Sometimes love is too intense. Empathy can overwhelm us, the discomfort activating our primitive, fight-flight-freeze brain to get rid of the pain. There are situations when we absolutely need to jump in and play mama bear. The tricky part, though, is calming our own emotions so that we can have the clarity of mind to know what our children need.

Before I can tune into my children, it helps to tune into myself. Comfort myself. Nurture myself. Mother myself. Thich Nhat Hanh has a beautiful meditation where you simply say to yourself, “Dear One, I am here for you.” When I practice slowing down and offering compassion to myself, I’m then able to attune to which mothering role is being called on in the moment.

Maybe take a moment now. Close your eyes if that feels okay. Check into your experience reading this. What memories in mothering showed up for you? Maybe some of those memories come with sadness or guilt or anger towards yourself. Allow space for those uncomfortable emotions. Now, instead of judgement (we’re so good at judgment), try to offer the love and compassion you have for your children to yourself. In the same voice you would use if your child was hurt and came to you for comfort, say to yourself, “Dear One, I am here for you.”



with Liz Napolin

Saturday, April 22nd, 1 – 4 pm

Being a mom is intense. The job description is long and the pressure we put on ourselves is high. This three-hour workshop will provide an introduction to the neurobiology of the parent-child relationship and dive into why it can be so challenging to switch gears from a comforter to disciplinarian to coach or counselor. By approaching our own life narrative with curiosity, we will gain greater self-awareness, increase our ability to tune in to what our children need and stay in the present moment when they display challenging behaviors.

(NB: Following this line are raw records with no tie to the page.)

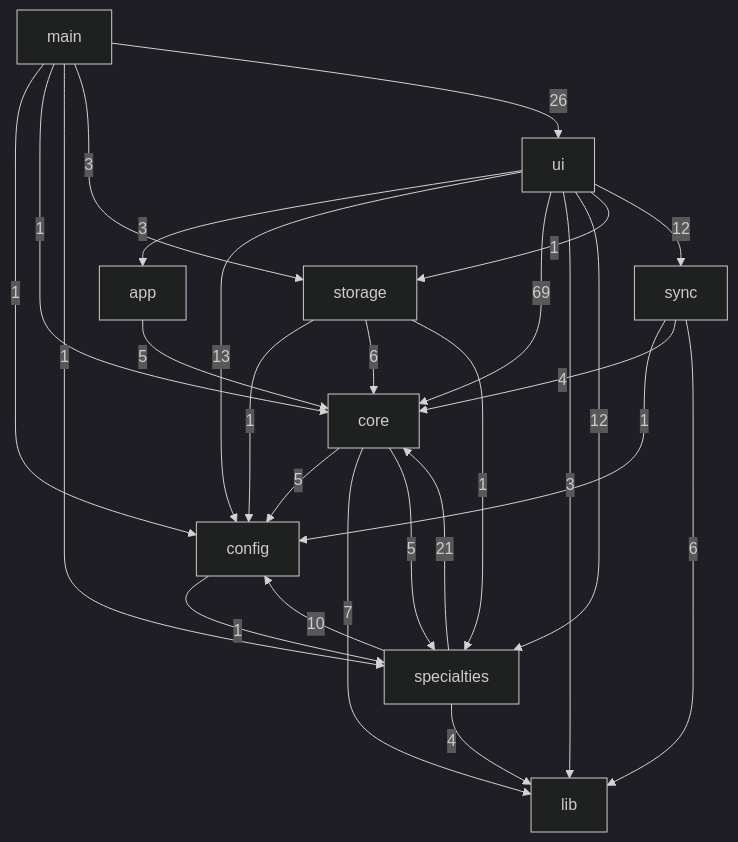
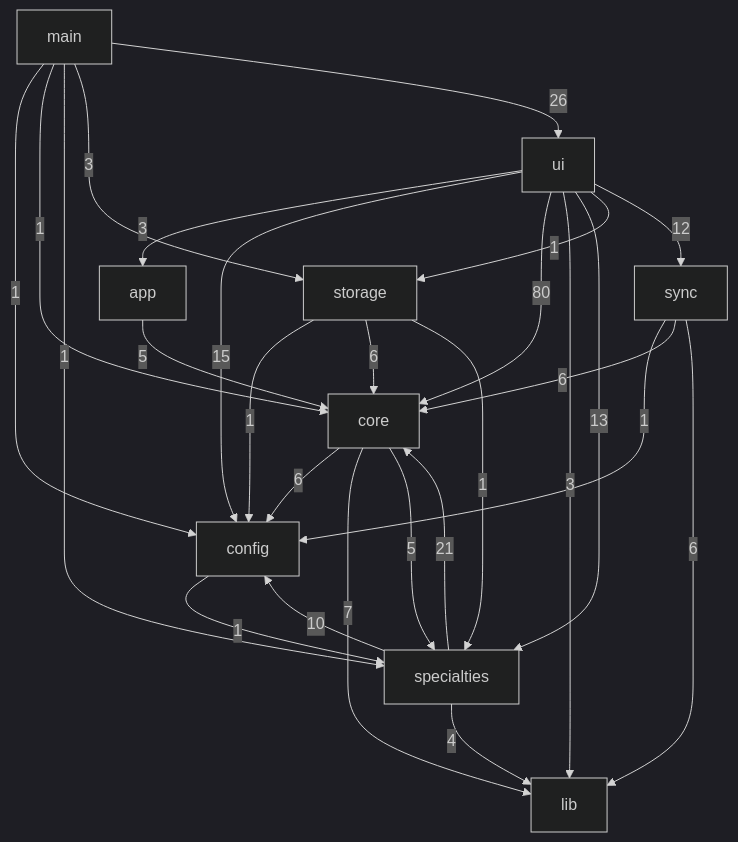
The diagram in docs/DEPENDENCIAS.md (DanielOpazoD/rondahhroftalmologia), drawn with Mermaid (dark theme) before and after one commit. The commit also changed other lines of this file and 63 other files, not shown here.

````diff
--- a/docs/DEPENDENCIAS.md
+++ b/docs/DEPENDENCIAS.md
@@ -27,29 +27,29 @@
 ```mermaid
 flowchart TD
   app -->|5| core
   config -->|1| specialties
-  core -->|5| config
+  core -->|6| config
   core -->|7| lib
   core -->|5| specialties
   main -->|1| config
   main -->|1| core
   main -->|1| specialties
   main -->|3| storage
   main -->|26| ui
   specialties -->|10| config
   specialties -->|21| core
   specialties -->|4| lib
   storage -->|1| config
   storage -->|6| core
   storage -->|1| specialties
   sync -->|1| config
-  sync -->|4| core
+  sync -->|6| core
   sync -->|6| lib
   ui -->|3| app
-  ui -->|13| config
-  ui -->|69| core
+  ui -->|15| config
+  ui -->|80| core
   ui -->|3| lib
-  ui -->|12| specialties
+  ui -->|13| specialties
   ui -->|1| storage
   ui -->|12| sync
 ```
````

Participants will leave with a personalized self-care plan and practical strategies for calming guilt and fear when they show up in parenting.

This workshop is best suited for mothers with a child age 18 months to 18 years. Register here.